This is regarding the front-page article “Doctor charged with murder in 25 deaths,” (Courier, June 6).

As a former RRT working ICU units as well as working directly in hospice care, many of us in both the medical professional and hospice care have known for years that what is called “palliative care” sometimes crosses over into euthanasia (voluntary or involuntary termination of life).

This has been written about for some time by former nurse Ron Panzer.

It has been termed “stealth euthanasia” and often occurs within the nursing home setting where hospice is also called in to assist in administering drugs to the elderly and dying.

It happens easily because insurance programs, including Medicare and Medicaid, double reimburse.

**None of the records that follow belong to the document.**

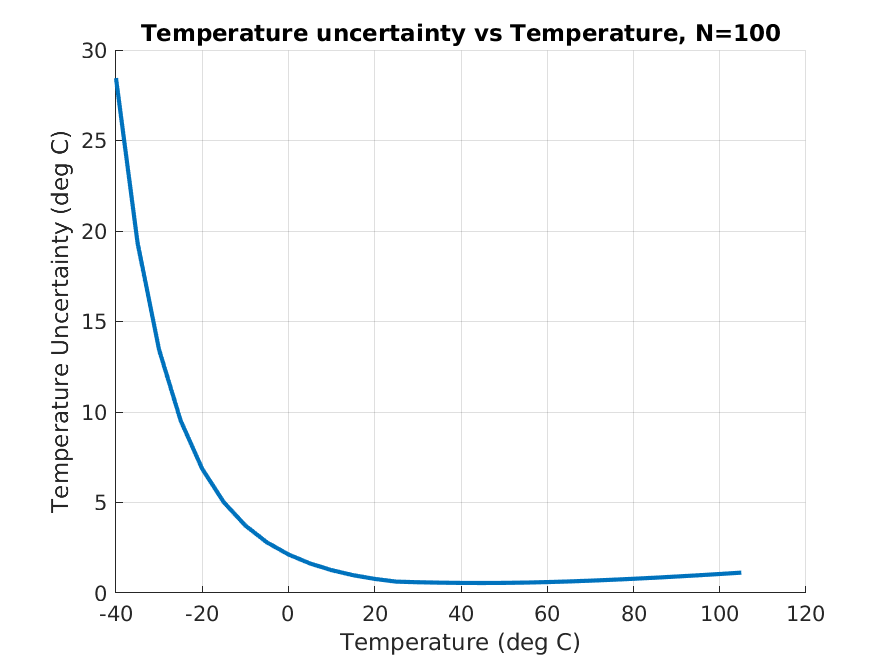
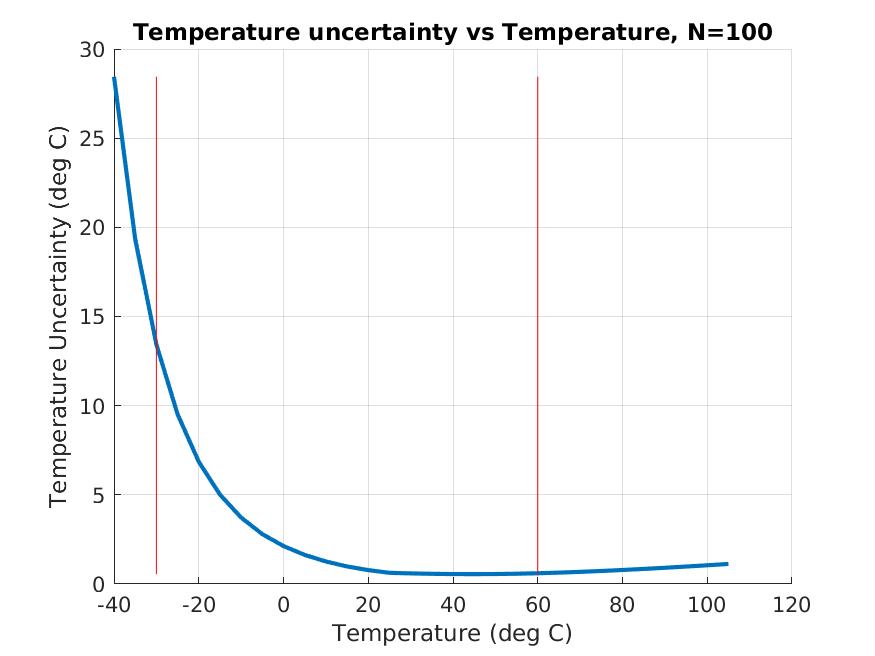
I don't even remember what's what anymore

diff --git a/calculations/thermistor.m b/calculations/thermistor.m
@@ -95,18 +95,18 @@ print(f, 'images/deg_c_per_bin_vs_temperature', '-dpng')
 
 % Error analysis
 %% N = number of samples, t = coeff for 95% condfidence interval
-% N = 1; t = 12.71;
+N = 1; t = 12.71;
 % N = 3; t = 3.128;
 % N = 10; t = 2.228;
-N = 100; t = 1.984;
+% N = 100; t = 1.984;
 
-Rth_bias = Rth .* (data(:, 4)./100); % Deviation from correct (percent err times ohms)
-R1_error  = R1 * 0.01; % 1% error
-Vin_error = 0.001;     % 1mV? TODO
+Rth_bias   = Rth .* (data(:, 4)./100); % Deviation from correct (percent err times ohms)
+R1_error   = R1 * 0.01; % 1% error
+Vin_error  = 0.001;     % 1mV? TODO
 Vout_error = 0.004 .* Vout; % (-0.6% to +0.1%) + 1 mV noise
 Vout_noise = 0.001;     % 1 mV
-B25_error = 0.01 * B25; % 1%, Kelvin
-R25_error = 0.01 * R25; % 1%, Ohms
+B25_error  = 0.01 * B25; % 1%, Kelvin
+R25_error  = 0.01 * R25; % 1%, Ohms
 
 dRthdVin  = -R1 ./ (Vout .* (Vin./Vout - 1).^2);
 dRthdVout = R1*Vin ./ ((Vin./Vout - 1).^2 .* Vout.^2);
@@ -153,6 +153,8 @@ title(sprintf('Temperature uncertainty vs Temperature, N=%d', N))
 xlabel('Temperature (deg C)');
 ylabel('Temperature Uncertainty (deg C)');
 plot(temps, T_Unc, 'linewidth', 2)
+plot([Tmin Tmin], [min(T_Unc) max(T_Unc)], 'r');
+plot([Tmax Tmax], [min(T_Unc) max(T_Unc)], 'r');
 print(f, sprintf('images/temp_uncertainty_vs_temp_N%d', N), '-dpng')
 
 

diff --git a/calculations/timeconstant.m b/calculations/timeconstant.m
@@ -1,0 +1,9 @@
+clear all; clc; close all;
+
+FILE = './time_constant_data.xlsx';
+
+data = xlsread(FILE);
+time = data(:, 1);
+temp = data(:, 2);
+
+plot(time, temp);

What could be one level of drug delivery by assisted living/nursing home, monetarily profits both hospice and the long-term care facilities.

Nurse Panzer also found that hospice patients are often directed to stand alone “hospice units” or nursing homes rather than to their own homes because insurance companies (especially Medicare) pay more for such care.

Although Panzer often muddies the waters in his ebooks with discussion about abortion, one should take away his main point regarding palliative care that euthanasia in this country is alive and well, whether the patient or family concurs or not.

As an individual consumer, the public might be advised to not turn a blind, ignorant eye when your loved one (or you) lands in the palliative situation.

Powerful drugs like methadone and the like can easily kill via respiratory and/or cardiac arrest.

Elaine Waldman



I agree with Jake Laird and Zac Binkley (letters, June 5) 100 percent.

President Trump’s fearful deceptions and constant venom toward diversity gives people no choice except to believe Trump is no Christian, and leading America into a dictatorship.

Is God sending Republicans a message with the destruction from extreme weather only in states that voted for Trump?

As Laird writes, Bill Stock and Deb Peterson (letters, June 4) have some serious soul searching to do. Their God is weak.

They condemn the LGBTQ community and immigrants. Peterson and Stock apparently distrust God to do his work with his creation.

Nevertheless, God keeps breathing his spirit into the lives of LGBTQ people and immigrants. Stock’s and Peterson’s God must have run out of grace to help them understand how to welcome and care for others unlike themselves.

I imagine their insecure and punishing tiny God is endangered by such things.

They’re not satisfied with allowing Jesus to take charge and take care of those they’re condemning. Stock’s and Peterson’s God is limited, rather than a God full of the gift of grace, all knowing and all powerful.

There’s a hymn, lyrics sung by Christians: “They’ll Know We are Christians by Our Love.” Apparently, love is no longer some Christians’ message. It is now condemnation, bigotry, judgment and hypocrisy.

Those with toxic Christianity fail at drawing others to Christ. Instead, it pushes them away.

They act in a way opposite to Jesus’ life and message.

The conservative church is making atheists — or making people who no longer consider organized religion as an option because the Jesus they identify with cannot be found.

From what I read, Stock and Peterson’s faith is toxic. Those who possess a toxic faith have stepped across the line from a sensible view of God to a disturbing faith in a weak, powerless, uncaring, ungracious God.

I believe Stock’s and Peterson’s religious objective is an attempt to spiritually abuse others into believing and behaving the way they want. Don’t fall for their illusory and harmful religion.

Don Iliff



OK folks, let’s stop and consider something.

Last weekend, Findlay hosted the whole LGBTQ schedule of events. Then, Saturday night, we had the worst thunderstorm of the whole season. High winds, hail, thunder, lightning and lots of rain.

We even had another flood caused by the heavy rain.

Does anyone really believe that is a coincidence?

Bruce Haynes